When trying to decide which school students would want to attend, one of the best ways to explore different options is by visiting and touring the campuses. Even though campuses across the country are closed down, admissions teams are setting up virtual tours that kids and parents can sign up for. “We have a 360 virtual tour that we got shot just about a month after we started to shelter in place,” said Jim Gaines, the Director of Admissions at Green Ivy Schools. “That has been hugely beneficial in terms of being able to take parents on an actual tour of the school, everywhere from walking in the front door, up the steps into their child’s classrooms, seeing all the different specialist rooms, etc.” Through virtual tours, you can get an idea of whether or not your child will feel comfortable at this particular school and feel like they will be able to fit into the environment around them.
One of the most important parts of the application process is the parent and student interviews. These interviews allow both the admissions team and the student to get to know one another while also seeing if this certain school will be a good fit for them. Phone interviews can be a good alternative, but admission teams prefer doing interviews via video platforms, such as Zoom, in order to stimulate a proper interview. Alex Ragone, Director of Enrollment and Marketing at Williamsburg Northside School, said, “Depending on the age of the child, if the child who is three to first or second grade we will do a parent conversation with the child there so we’ll get to know the child and the parent. For older students, for middle school applicants, we will do an application process that has a parent interview as well as the student interview.” When it comes down to how interviews are conducted, every school is different depending on grade levels. “In those older ages, a lot of times we will have a couple of students come along in the Zoom conversation to answer questions and have a conversation with the child who is applying. That gives us a view into kind of how they [the applicant] would engage in the community,” said Ragone.
You might not realize it, but many of the schools you might be looking at usually have tons of information that could be beneficial when it comes to picking a school. Especially since coronavirus has caused in-person visits to be canceled, schools have been reviewing and updating their websites to make sure they have the right information that people will need such as tuition and financial aid, as well as lists of virtual events that schools will be hosting. “Definitely do as much research as they [parents] can by visiting the websites. A lot of the website indicates what the school is about,” said Emily Benson, Director of Admissions at International Academy of New York. Research can feel repetitive and challenging for some people, but the benefits of having some of your questions answered early on will make the admissions process a little less stressful

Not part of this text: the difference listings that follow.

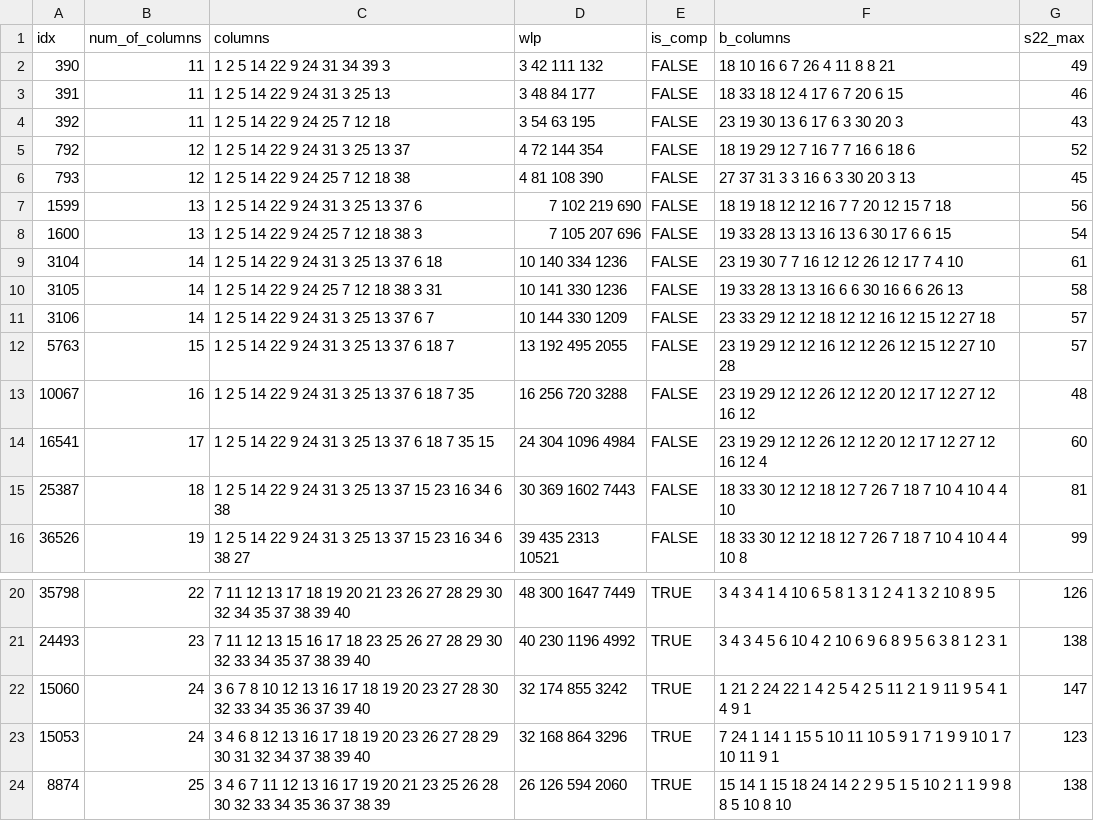
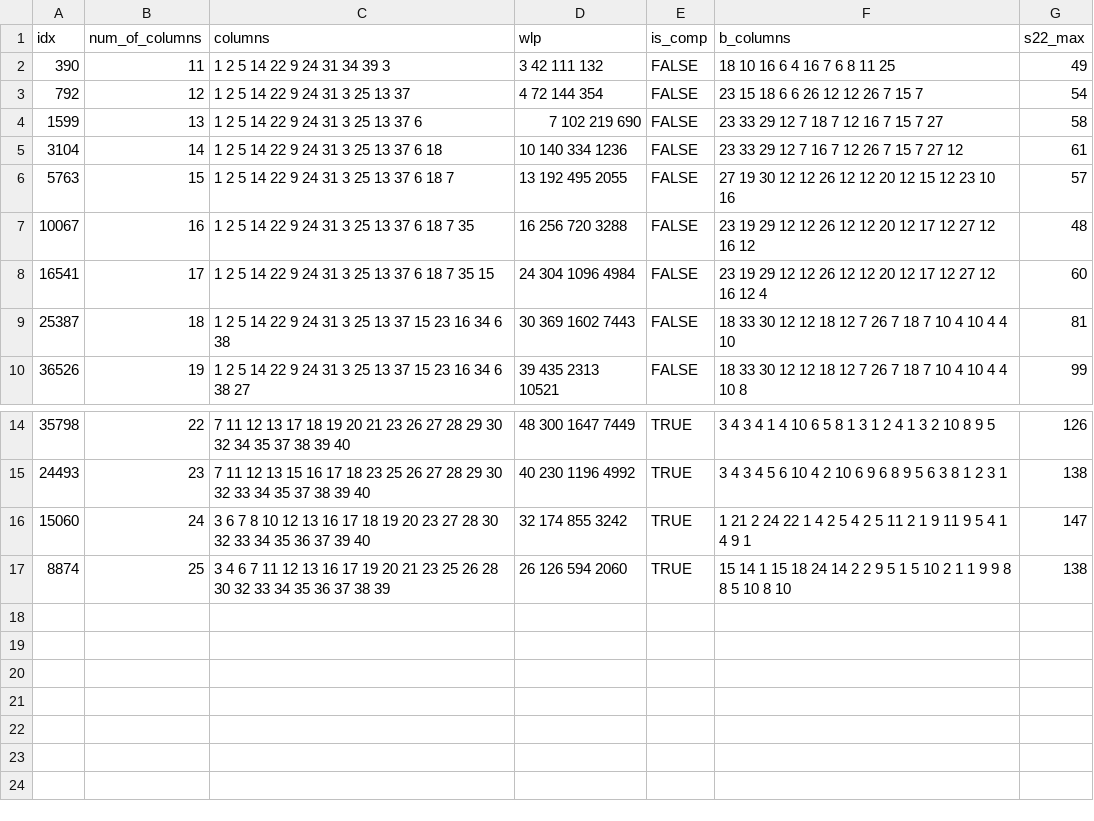
Before and after one commit to hengtseChou/master-thesis, a CSV file: s81/s81_case1.csv, drawn as a sheet; only a part is shown, gaps mark what is left out.

```diff
--- a/s81/s81_case1.csv
+++ b/s81/s81_case1.csv
@@ -1,13 +1,7 @@
 "idx","num_of_columns","columns","wlp","is_comp","b_columns","s22_max"
-390,11,"1 2 5 14 22 9 24 31 34 39 3","3 42 111 132",FALSE,"18 10 16 6 7 26 4 11 8 8 21",49
-391,11,"1 2 5 14 22 9 24 31 3 25 13","3 48 84 177",FALSE,"18 33 18 12 4 17 6 7 20 6 15",46
-392,11,"1 2 5 14 22 9 24 25 7 12 18","3 54 63 195",FALSE,"23 19 30 13 6 17 6 3 30 20 3",43
-792,12,"1 2 5 14 22 9 24 31 3 25 13 37","4 72 144 354",FALSE,"18 19 29 12 7 16 7 7 16 6 18 6",52
-793,12,"1 2 5 14 22 9 24 25 7 12 18 38","4 81 108 390",FALSE,"27 37 31 3 3 16 6 3 30 20 3 13",45
-1599,13,"1 2 5 14 22 9 24 31 3 25 13 37 6","7 102 219 690",FALSE,"18 19 18 12 12 16 7 7 20 12 15 7 18",56
-1600,13,"1 2 5 14 22 9 24 25 7 12 18 38 3","7 105 207 696",FALSE,"19 33 28 13 13 16 13 6 30 17 6 6 15",54
-3104,14,"1 2 5 14 22 9 24 31 3 25 13 37 6 18","10 140 334 1236",FALSE,"23 19 30 7 7 16 12 12 26 12 17 7 4 10",61
-3105,14,"1 2 5 14 22 9 24 25 7 12 18 38 3 31","10 141 330 1236",FALSE,"19 33 28 13 13 16 6 6 30 16 6 6 26 13",58
-3106,14,"1 2 5 14 22 9 24 31 3 25 13 37 6 7","10 144 330 1209",FALSE,"23 33 29 12 12 18 12 12 16 12 15 12 27 18",57
-5763,15,"1 2 5 14 22 9 24 31 3 25 13 37 6 18 7","13 192 495 2055",FALSE,"23 19 29 12 12 16 12 12 26 12 15 12 27 10 28",57
+390,11,"1 2 5 14 22 9 24 31 34 39 3","3 42 111 132",FALSE,"18 10 16 6 4 16 7 6 8 11 25",49
+792,12,"1 2 5 14 22 9 24 31 3 25 13 37","4 72 144 354",FALSE,"23 15 18 6 6 26 12 12 26 7 15 7",54
+1599,13,"1 2 5 14 22 9 24 31 3 25 13 37 6","7 102 219 690",FALSE,"23 33 29 12 7 18 7 12 16 7 15 7 27",58
+3104,14,"1 2 5 14 22 9 24 31 3 25 13 37 6 18","10 140 334 1236",FALSE,"23 33 29 12 7 16 7 12 26 7 15 7 27 12",61
+5763,15,"1 2 5 14 22 9 24 31 3 25 13 37 6 18 7","13 192 495 2055",FALSE,"27 19 30 12 12 26 12 12 20 12 15 12 23 10 16",57
 10067,16,"1 2 5 14 22 9 24 31 3 25 13 37 6 18 7 35","16 256 720 3288",FALSE,"23 19 29 12 12 26 12 12 20 12 17 12 27 12 16 12",48
@@ -22,3 +16,2 @@
 15060,24,"3 6 7 8 10 12 13 16 17 18 19 20 23 27 28 30 32 33 34 35 36 37 39 40","32 174 855 3242",TRUE,"1 21 2 24 22 1 4 2 5 4 2 5 11 2 1 9 11 9 5 4 1 4 9 1",147
-15053,24,"3 4 6 8 12 13 16 17 18 19 20 23 26 27 28 29 30 31 32 34 37 38 39 40","32 168 864 3296",TRUE,"7 24 1 14 1 15 5 10 11 10 5 9 1 7 1 9 9 10 1 7 10 11 9 1",123
 8874,25,"3 4 6 7 11 12 13 16 17 19 20 21 23 25 26 28 30 32 33 34 35 36 37 38 39","26 126 594 2060",TRUE,"15 14 1 15 18 24 14 2 2 9 5 1 5 10 2 1 1 9 9 8 8 5 10 8 10",138
```
Also changed, not shown: s32/s32_case1.csv, 4 other files.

Since there isn’t an option to meet one on one with administrators and potential students, being able to have good communication is a good factor when it comes to choosing a school. Once the potential students and parents do research and see what the different schools have to offer, the next step is to relay questions that you still might have to administrators. Benson said “Something we’ve always had in place is strong communication, so if a parent asks us a question we’ll answer it right away. We make it very obvious from the beginning that we’re really transparent and open to answer anything.” Asking as many questions as possible will not only help the school get to know what kind of person the student and their parents are, but also help the students get to know the school’s values and how they function. “Have your list of questions ready. Be very thoughtful, deliberate, and intentional about what your values are as a family, what is important to you in terms of education, [and] how you perceive your child as a learner,” said Gaines. The better communication you have, the better experience the student will have at the school that they choose.